WHAT YOU SHOULD DO:
Needed from the data below: all lines that contain the word "text".

EXTRACTED RECORDS:
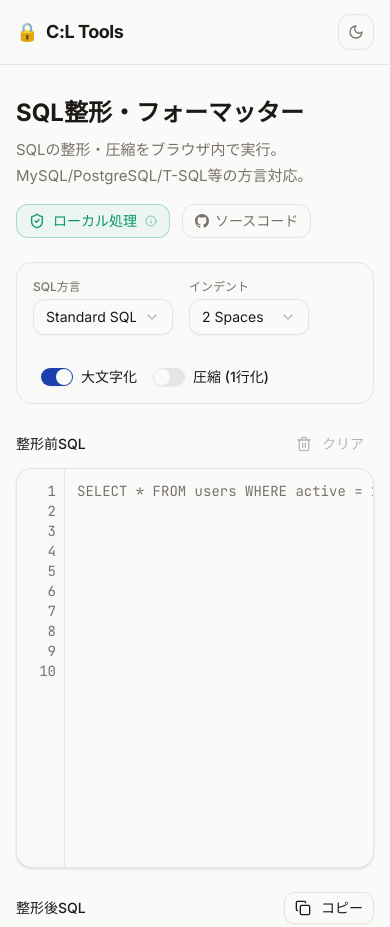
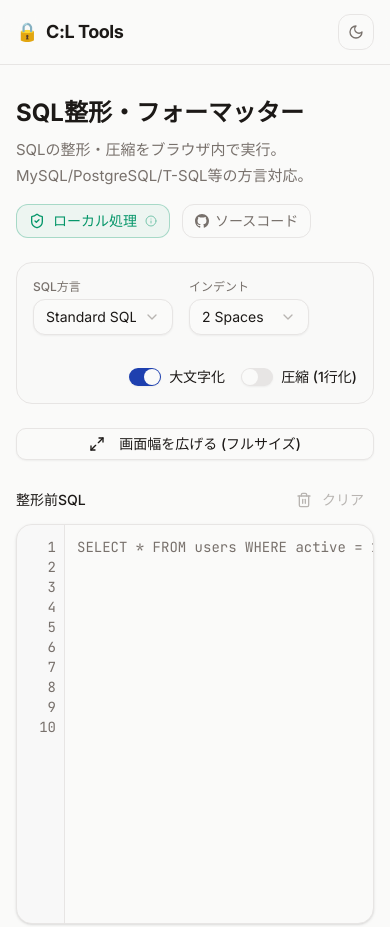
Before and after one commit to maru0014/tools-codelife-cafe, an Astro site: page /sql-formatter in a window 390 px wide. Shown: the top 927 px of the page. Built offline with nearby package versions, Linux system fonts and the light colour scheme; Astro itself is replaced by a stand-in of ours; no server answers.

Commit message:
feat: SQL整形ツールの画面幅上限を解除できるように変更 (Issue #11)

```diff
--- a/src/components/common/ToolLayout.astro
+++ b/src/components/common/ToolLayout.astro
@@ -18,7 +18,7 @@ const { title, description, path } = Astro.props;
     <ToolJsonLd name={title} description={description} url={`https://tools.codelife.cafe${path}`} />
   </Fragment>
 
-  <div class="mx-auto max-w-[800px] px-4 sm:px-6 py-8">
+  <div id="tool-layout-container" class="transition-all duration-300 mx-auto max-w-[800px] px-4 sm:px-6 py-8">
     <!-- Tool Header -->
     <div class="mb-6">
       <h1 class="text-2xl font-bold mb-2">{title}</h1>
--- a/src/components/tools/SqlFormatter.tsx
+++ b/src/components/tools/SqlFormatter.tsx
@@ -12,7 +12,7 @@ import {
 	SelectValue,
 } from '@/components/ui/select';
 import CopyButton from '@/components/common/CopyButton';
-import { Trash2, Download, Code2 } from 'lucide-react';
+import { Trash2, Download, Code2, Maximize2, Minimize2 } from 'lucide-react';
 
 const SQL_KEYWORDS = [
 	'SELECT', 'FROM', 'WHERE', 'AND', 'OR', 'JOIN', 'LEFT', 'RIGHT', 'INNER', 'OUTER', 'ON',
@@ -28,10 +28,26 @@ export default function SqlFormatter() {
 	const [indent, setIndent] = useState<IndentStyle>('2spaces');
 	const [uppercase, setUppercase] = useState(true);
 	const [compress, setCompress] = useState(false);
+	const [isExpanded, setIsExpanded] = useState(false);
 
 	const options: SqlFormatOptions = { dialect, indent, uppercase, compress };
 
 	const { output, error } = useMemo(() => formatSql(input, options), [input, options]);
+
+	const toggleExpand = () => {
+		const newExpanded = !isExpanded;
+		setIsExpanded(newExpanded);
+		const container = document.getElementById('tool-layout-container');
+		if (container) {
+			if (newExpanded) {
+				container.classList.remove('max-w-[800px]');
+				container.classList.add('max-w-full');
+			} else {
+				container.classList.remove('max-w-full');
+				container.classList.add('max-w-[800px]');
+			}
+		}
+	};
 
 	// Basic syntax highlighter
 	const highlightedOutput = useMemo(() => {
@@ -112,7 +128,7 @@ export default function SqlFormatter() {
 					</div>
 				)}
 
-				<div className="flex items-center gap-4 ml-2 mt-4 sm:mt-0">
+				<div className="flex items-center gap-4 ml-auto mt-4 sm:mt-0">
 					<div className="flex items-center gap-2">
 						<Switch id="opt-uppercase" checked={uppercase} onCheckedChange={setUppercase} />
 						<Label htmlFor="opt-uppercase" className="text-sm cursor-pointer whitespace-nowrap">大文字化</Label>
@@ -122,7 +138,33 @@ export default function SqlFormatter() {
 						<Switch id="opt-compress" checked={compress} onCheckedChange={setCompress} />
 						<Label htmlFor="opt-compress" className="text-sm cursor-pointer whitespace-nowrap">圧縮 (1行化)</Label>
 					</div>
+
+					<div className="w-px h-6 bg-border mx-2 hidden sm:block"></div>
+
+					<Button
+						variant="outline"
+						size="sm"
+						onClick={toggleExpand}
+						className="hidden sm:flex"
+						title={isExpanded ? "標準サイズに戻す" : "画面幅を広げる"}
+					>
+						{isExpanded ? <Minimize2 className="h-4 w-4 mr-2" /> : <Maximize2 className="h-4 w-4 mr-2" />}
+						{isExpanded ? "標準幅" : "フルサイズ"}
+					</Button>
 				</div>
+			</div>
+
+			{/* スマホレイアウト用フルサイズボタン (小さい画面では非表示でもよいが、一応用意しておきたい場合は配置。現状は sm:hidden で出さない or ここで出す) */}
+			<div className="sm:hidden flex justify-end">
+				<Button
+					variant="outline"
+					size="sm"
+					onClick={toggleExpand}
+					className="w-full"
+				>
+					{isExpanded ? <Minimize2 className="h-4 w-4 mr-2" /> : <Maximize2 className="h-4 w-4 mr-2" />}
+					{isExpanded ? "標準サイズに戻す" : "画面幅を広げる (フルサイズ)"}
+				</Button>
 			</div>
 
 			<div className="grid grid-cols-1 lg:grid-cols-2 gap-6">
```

--

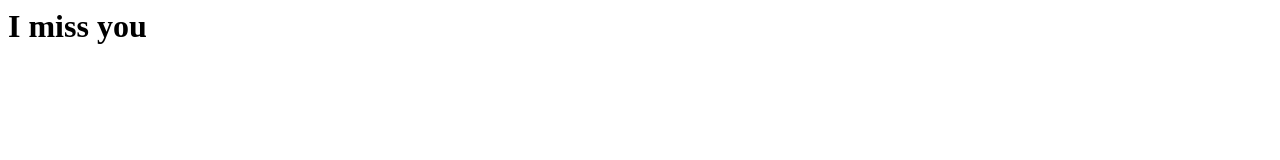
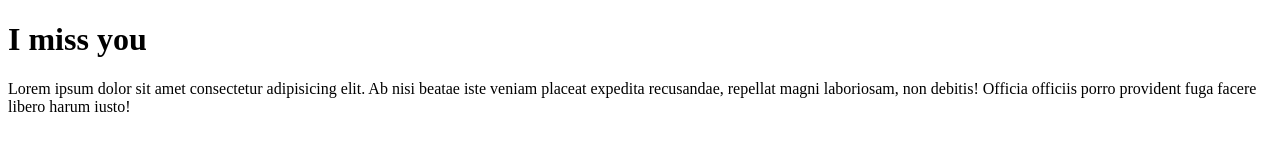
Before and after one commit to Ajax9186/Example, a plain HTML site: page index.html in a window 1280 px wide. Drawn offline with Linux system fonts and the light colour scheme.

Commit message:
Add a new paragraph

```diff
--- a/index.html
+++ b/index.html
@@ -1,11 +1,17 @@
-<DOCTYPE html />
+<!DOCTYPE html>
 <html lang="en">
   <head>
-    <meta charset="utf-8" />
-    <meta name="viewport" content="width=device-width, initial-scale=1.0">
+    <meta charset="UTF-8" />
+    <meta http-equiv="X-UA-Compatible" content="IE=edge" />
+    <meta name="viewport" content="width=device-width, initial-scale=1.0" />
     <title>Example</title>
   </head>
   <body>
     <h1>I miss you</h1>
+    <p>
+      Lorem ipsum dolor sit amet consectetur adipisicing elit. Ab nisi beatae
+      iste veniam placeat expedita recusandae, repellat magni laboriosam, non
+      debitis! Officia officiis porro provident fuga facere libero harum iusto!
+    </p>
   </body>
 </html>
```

COMPLETED TASK:
       <h1 class="text-2xl font-bold mb-2">{title}</h1>
 						<Label htmlFor="opt-uppercase" className="text-sm cursor-pointer whitespace-nowrap">大文字化</Label>
 						<Label htmlFor="opt-compress" className="text-sm cursor-pointer whitespace-nowrap">圧縮 (1行化)</Label>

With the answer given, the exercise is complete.